**Stored items**
━━━━━━━━━━━━━━━━━━━━━━━━━━━━━━

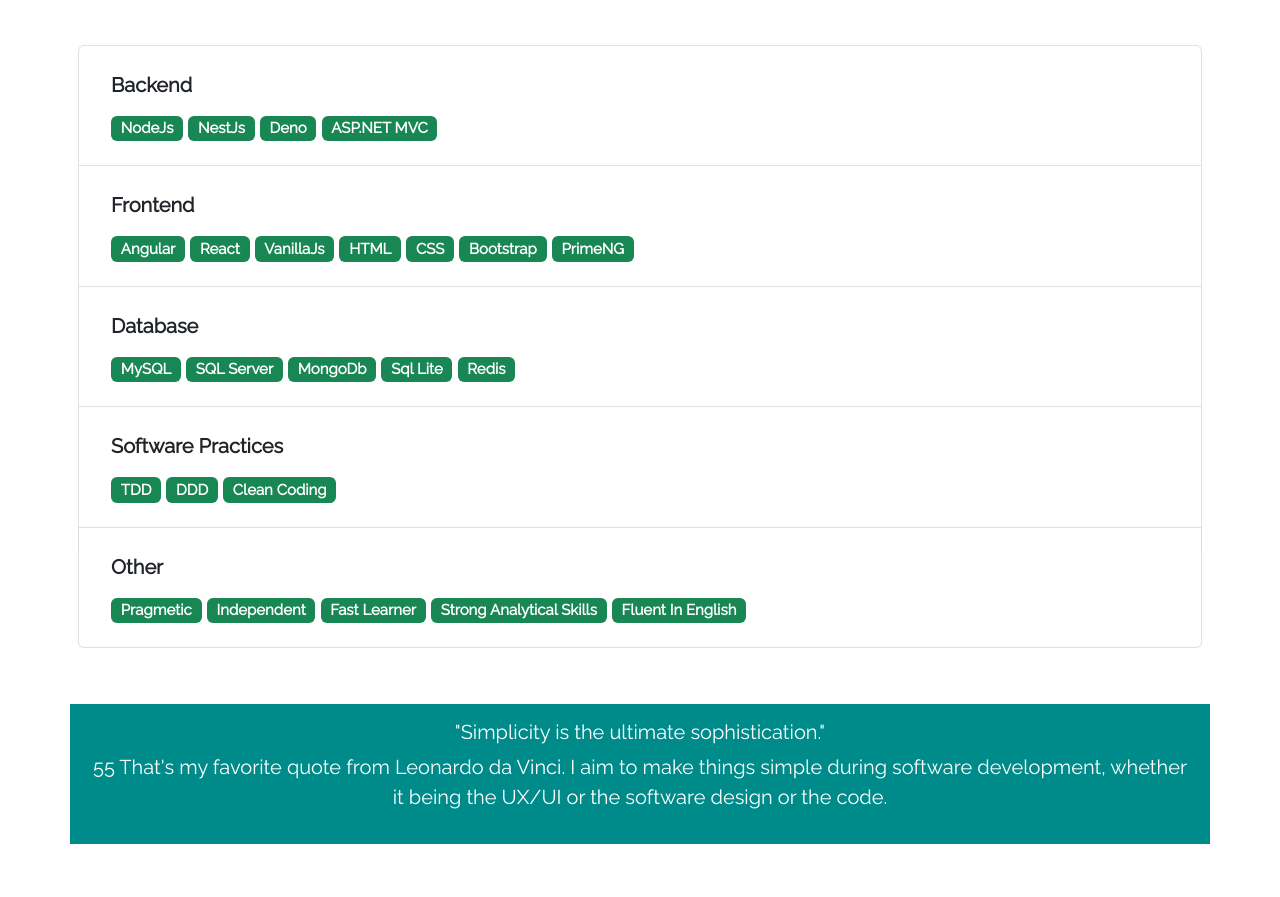
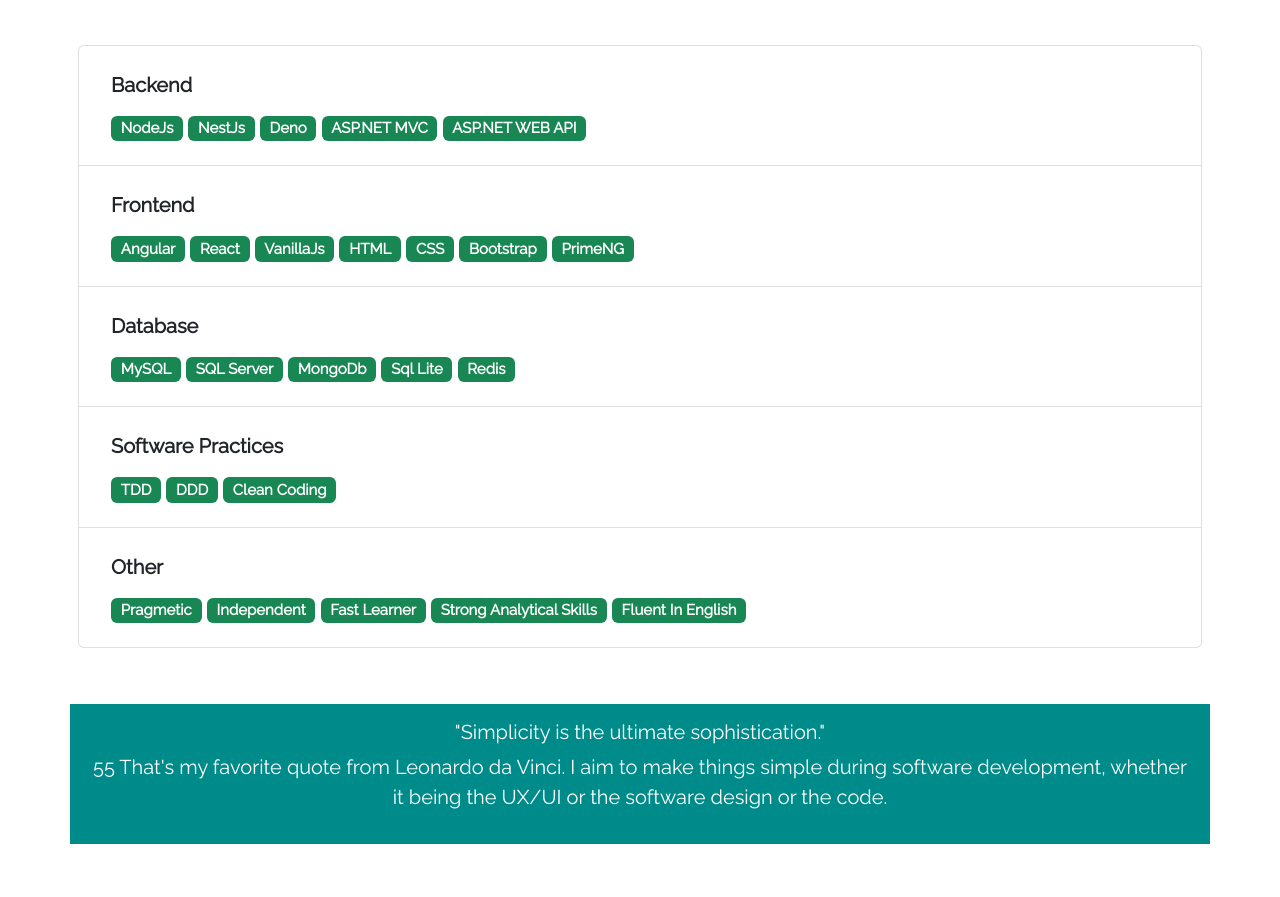
Before and after one commit to flyrehan786/irehan.github.io, a plain HTML site: page index.html in a window 1280 px wide. Shown: the part 926-1823 px from the top of the page. Drawn offline with nearby package versions, Linux system fonts and the light colour scheme.

Commit message:
updating skills.

```diff
--- a/index.html
+++ b/index.html
@@ -53,6 +53,7 @@
                     <span class="badge bg-success mt-3">NestJs</span>
                     <span class="badge bg-success mt-3">Deno</span>
                     <span class="badge bg-success mt-3">ASP.NET MVC</span>
+                    <span class="badge bg-success mt-3">ASP.NET WEB API</span>
                 </div>
             </li>
             <li class="list-group-item d-flex justify-content-between align-items-start p-4 ">
```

━━━━━━━━━━━━━━━━━━━━━━━━━━━━━━

**WHAT IS NEEDED**
Within the data, how many lines hold the string "span"? Answer with the number and nothing more.

**TASK RESPONSE**
4